There is a gripping identity Battle of the Titans going on between Stefan Brandt (from Credentica and McGill) and SuperPat (Pat Patterson of Sun Microsystems) on their respective blogs. It is really a good and fascinating discussion.
There are too many pieces going back and forth for me to get this completely right, but as far as I can tell Stefan started the canon ball rolling with a piece he wrote just after the release of the preliminary report by the London School of Economics on the British ID Card initiative (my piece on the initiative is here). SuperPat added a comment asking why Stefan thought Liberty was related, and Stefan obliged with a piece where he went further, describing Liberty as being, in some of its underlying protocol design, potentially “panoptical” (a reference to Jeremy Bentham's prison observation system).
SuperPat responded that while the underlying SAML protocols could be misued, the very specialization of the identity provider role will lead to providers whose business is dependent on being trusted and protecting private infomation. He argues that use of a well-chosen trusted third party identity provider has benefits which compensate for any ensuing loss of privacy.
That leads to another piece by Stefan which drills down even further into how it is possible to avoid some of these problems by introducing new protocols and cryptographic technologies. So there is a subterranean “policy versus technology enforcement” theme here.
(Trying to write about this debate left me feeling like someone who has taken an engine apart and ended up with screws left over after putting it back together. Somehow, Stefan also posted this – and Peter Davis added a comment here.)
It's my view that anyone who follows this debate will find it fascinating. This is “the real thing”. I think Liberty marks a big step forward towards deployable intercorporate identity systems. I think Stefan offers important ideas that we must be able to plug into the emerging identity metasystem. I think his reactions warn us to be careful of overstating the privacy and other benefits of the systems we do put in place.
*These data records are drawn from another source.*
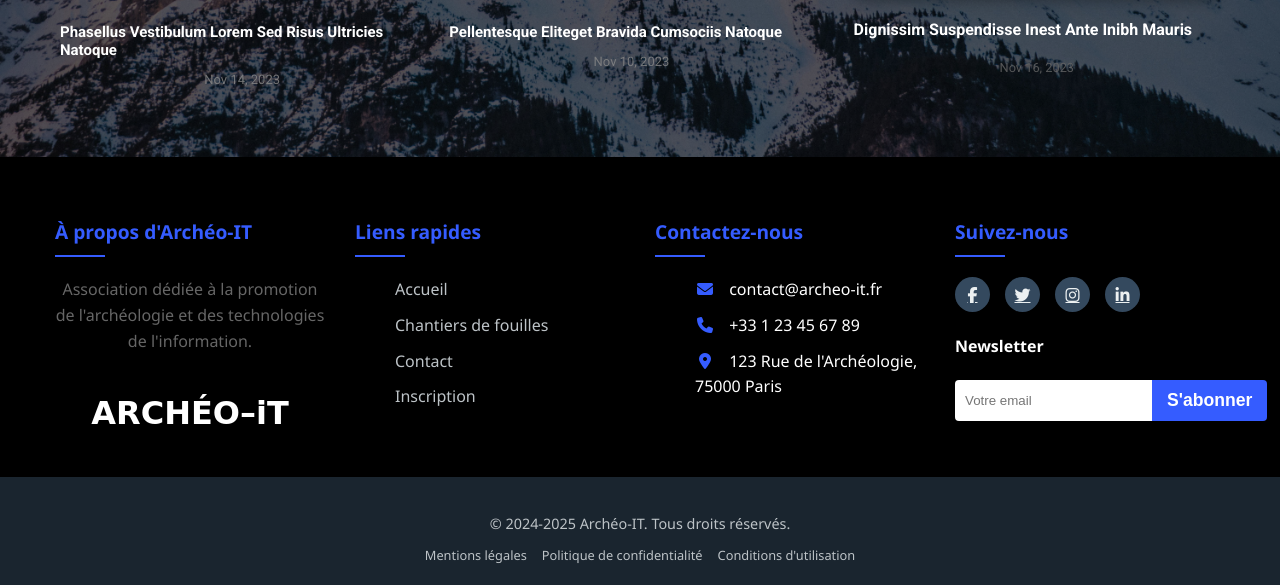
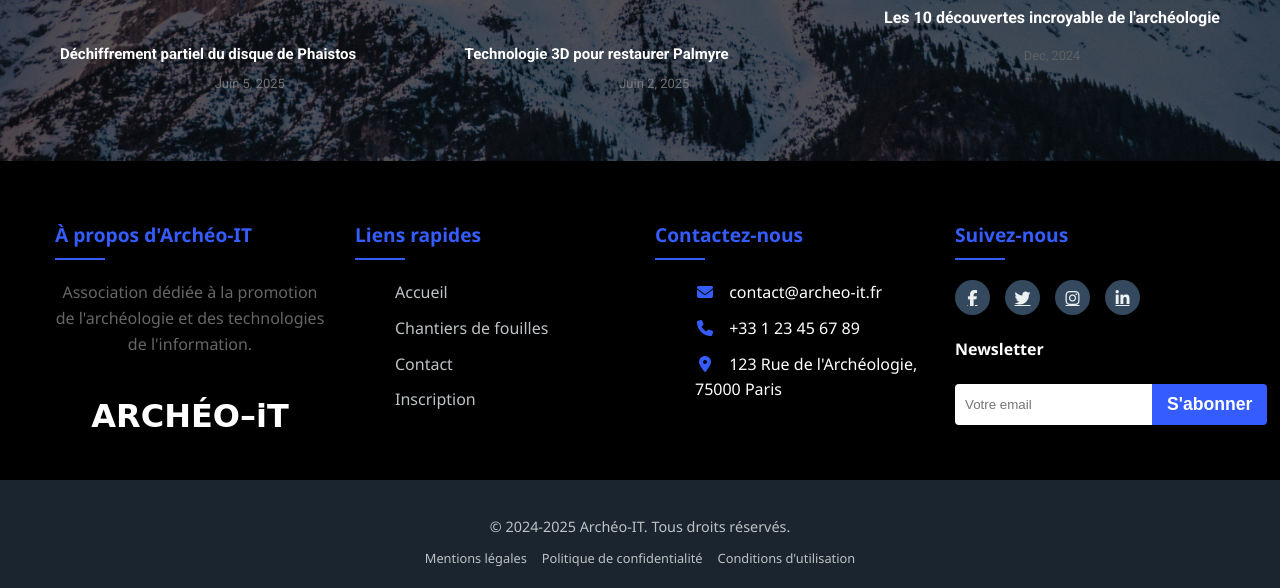
Before and after one commit to Bradshurt/site-web-archeologie, a PHP site: page /pages/accueil.php in a window 1280 px wide. Shown: the part 2584-3172 px from the top of the page. Run offline with PHP 8.4, Linux system fonts and the light colour scheme; the visitor is signed in with stand-in values (Sample User, id 1).

Commit message:
version sémi-final car site pas fini

```diff
--- a/assets/css/style.css
+++ b/assets/css/style.css
@@ -702,12 +702,15 @@ header {
 
 .hero-title {
   font-size: 48px;
+  font-weight: bold;
   margin-bottom: 20px;
+  color: #355cff;
 }
 
 .hero-description {
   font-size: 18px;
   line-height: 1.6;
+  color: #ddd;
 }
 .trending-section {
   padding: 40px 90px 0;
--- a/includes/header.php
+++ b/includes/header.php
@@ -46,7 +46,6 @@ if (session_status() === PHP_SESSION_NONE) {
         </li>
         <li class="nav-list"><a class="nav-link" href="../pages/chantiers.php">Chantiers</a></li>
         <li class="nav-list"><a class="nav-link" href="../pages/contact.php">contact</a></li>
-        <li class="nav-list"><a class="nav-link" href="#">Market</a></li>
         <div class="nav-auth">
           <?php if (isset($_SESSION['user_id'])): ?>
           <div class="auth-mobile">
--- a/pages/accueil.php
+++ b/pages/accueil.php
@@ -46,18 +46,29 @@ if (!isset($_SESSION['user_id'])) {
 
             <div class="trending-cards">
               <div class="trending-card">
-                <img src="/assets/img/register.jpg" alt="" />
-                <h3>Scelerisque Varius Morbi Enim Nunc Faucibus</h3>
+                <img
+                  src="https://www.flyingeye.fr/wp-content/uploads/2021/07/dji-Zenmuse-L1-LIDAR.jpg"
+                  alt="Scanner LiDAR en action"
+                />
+                <h3>
+                  Le LiDAR révolutionne la détection de sites archéologiques
+                </h3>
               </div>
 
               <div class="trending-card">
-                <img src="/assets/img/register.jpg" alt="" />
-                <h3>Bulvinar Neque Laoreet Suspendisse Interdum</h3>
+                <img
+                  src="https://static.nationalgeographic.fr/files/styles/image_3200/public/archaide.webp?w=760&h=573"
+                  alt="IA analysant des artefacts"
+                />
+                <h3>L'IA déchiffre des textes antiques endommagés</h3>
               </div>
 
               <div class="trending-card">
-                <img src="/assets/img/register.jpg" alt="" />
-                <h3>Accumsan Tortor Posuere Acut Consequat Semper</h3>
+                <img
+                  src="https://i.all3dp.com/wp-content/uploads/2022/09/18163135/Epic-Games-Capturing-Reality-scaled.jpg"
+                  alt="Reconstruction 3D d'un temple"
+                />
+                <h3>Photogrammétrie 3D : reconstitutions millimétriques</h3>
               </div>
             </div>
           </section>
@@ -157,41 +168,40 @@ if (!isset($_SESSION['user_id'])) {
         <!-- LEFT COLUMN (World Category + Articles) -->
         <div class="breaking-news">
           <span class="badge green">World</span>
-          <h1>Risus Pretium Quam Vulputate Dignissim Suspendisse</h1>
-          <p class="date">Nov 16, 2023</p>
+          <h1>Découverte d'une cité maya intacte grâce au LiDAR</h1>
+          <p class="date">Juin 15, 2025</p>
           <p class="description">
-            Lorem ipsum dolor sit amet, consectetur adipiscing elit, sed do
-            eiusmod tempor incididunt ut labore et dolore magna aliqua.
-            Tincidunt praesent semper feugiat nibh. Nullam non nisi est sit amet
-            facilisis magna. Pellentesque pulvinar pellentesque habitant…
+            Une équipe internationale a identifié une cité maya complète sous la forêt tropicale guatémaltèque.
+            Le scan laser a révélé pyramides, terrains de jeu de balle et un système hydraulique sophistiqué.
+            Ce site datant du Classique maya (250-900 ap. J.-C.) pourrait réécrire l'histoire de la région...
           </p>
 
           <div class="more-world-category">
-            <h3>More from World Category</h3>
+            <h3>Plus d'actualités archéologiques</h3>
             <div class="article-grid">
               <div class="article-item">
-                <h4>Dolor Purus Non Enim Praesent Elementum Facilisis</h4>
-                <p class="date">Nov 16, 2023</p>
+                <h4>Nouvelle interprétation des peintures de Lascaux</h4>
+                <p class="date">Juin 14, 2025</p>
               </div>
               <div class="article-item">
-                <h4>Dignissim Suspendisse Inest Ante Inibh Mauris</h4>
-                <p class="date">Nov 16, 2023</p>
+                <h4>Découverte d'un navire viking en parfait état</h4>
+                <p class="date">Juin 12, 2025</p>
               </div>
               <div class="article-item">
-                <h4>Scelerisque Eultrices Vitae Auctor Pellentesque</h4>
-                <p class="date">Nov 16, 2023</p>
+                <h4>L'ADN ancien révèle des migrations inconnues</h4>
+                <p class="date">Juin 10, 2025</p>
               </div>
               <div class="article-item">
-                <h4>Lacus Sedturpis Tincidunt Odaliquet Risus</h4>
-                <p class="date">Nov 14, 2023</p>
+                <h4>Un trésor romain trouvé en Bretagne</h4>
+                <p class="date">Juin 8, 2025</p>
               </div>
               <div class="article-item">
-                <h4>Phasellus Vestibulum Lorem Sed Risus Ultricies Natoque</h4>
-                <p class="date">Nov 14, 2023</p>
+                <h4>Déchiffrement partiel du disque de Phaistos</h4>
+                <p class="date">Juin 5, 2025</p>
               </div>
               <div class="article-item">
-                <h4>Pellentesque Eliteget Bravida Cumsociis Natoque</h4>
-                <p class="date">Nov 10, 2023</p>
+                <h4>Technologie 3D pour restaurer Palmyre</h4>
+                <p class="date">Juin 2, 2025</p>
               </div>
             </div>
           </div>
@@ -199,31 +209,31 @@ if (!isset($_SESSION['user_id'])) {
 
         <!-- RIGHT COLUMN (Hot Videos) -->
         <div class="hot-videos">
-          <h3>Hot Videos</h3>
+          <h3>Vidéos populaires</h3>
           <div class="video-item">
             <div class="video-frame">
               <iframe
-                src="https://www.youtube.com/embed/VIDEO_ID_1"
-                title="YouTube video"
+                src="https://www.youtube.com/embed/7MFKy7DJsCY"
+                title="Découverte de la tombe de Toutânkhamon"
                 frameborder="0"
                 allowfullscreen
               ></iframe>
             </div>
-            <h4>Pellentesque Pulvinar Pellentesque Habitant Morbi</h4>
-            <p class="date">Nov 17, 2023</p>
+            <h4>Les secrets de la tombe de Toutânkhamon</h4>
+            <p class="date">Mai 28, 2025</p>
           </div>
 
           <div class="video-item">
             <div class="video-frame">
               <iframe
-                src="https://www.youtube.com/embed/VIDEO_ID_2"
-                title="YouTube video"
+                src="https://www.youtube.com/embed/7YGLTXE4mQ0"
+                title="Découverte archéologique"
                 frameborder="0"
                 allowfullscreen
               ></iframe>
             </div>
-            <h4>Dignissim Suspendisse Inest Ante Inibh Mauris</h4>
-            <p class="date">Nov 16, 2023</p>
+            <h4>Les 10 découvertes incroyable de l'archéologie</h4>
+            <p class="date">Dec, 2024</p>
           </div>
         </div>
       </div>
```
Also changed, not shown: index.php (+18 -19 lines), pages/chantiers.php (+86 -9 lines).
I think Pat Patterson deserves an award for his serenity in face of the word “genuine”. And I think we can work all of these issues out as we go forward.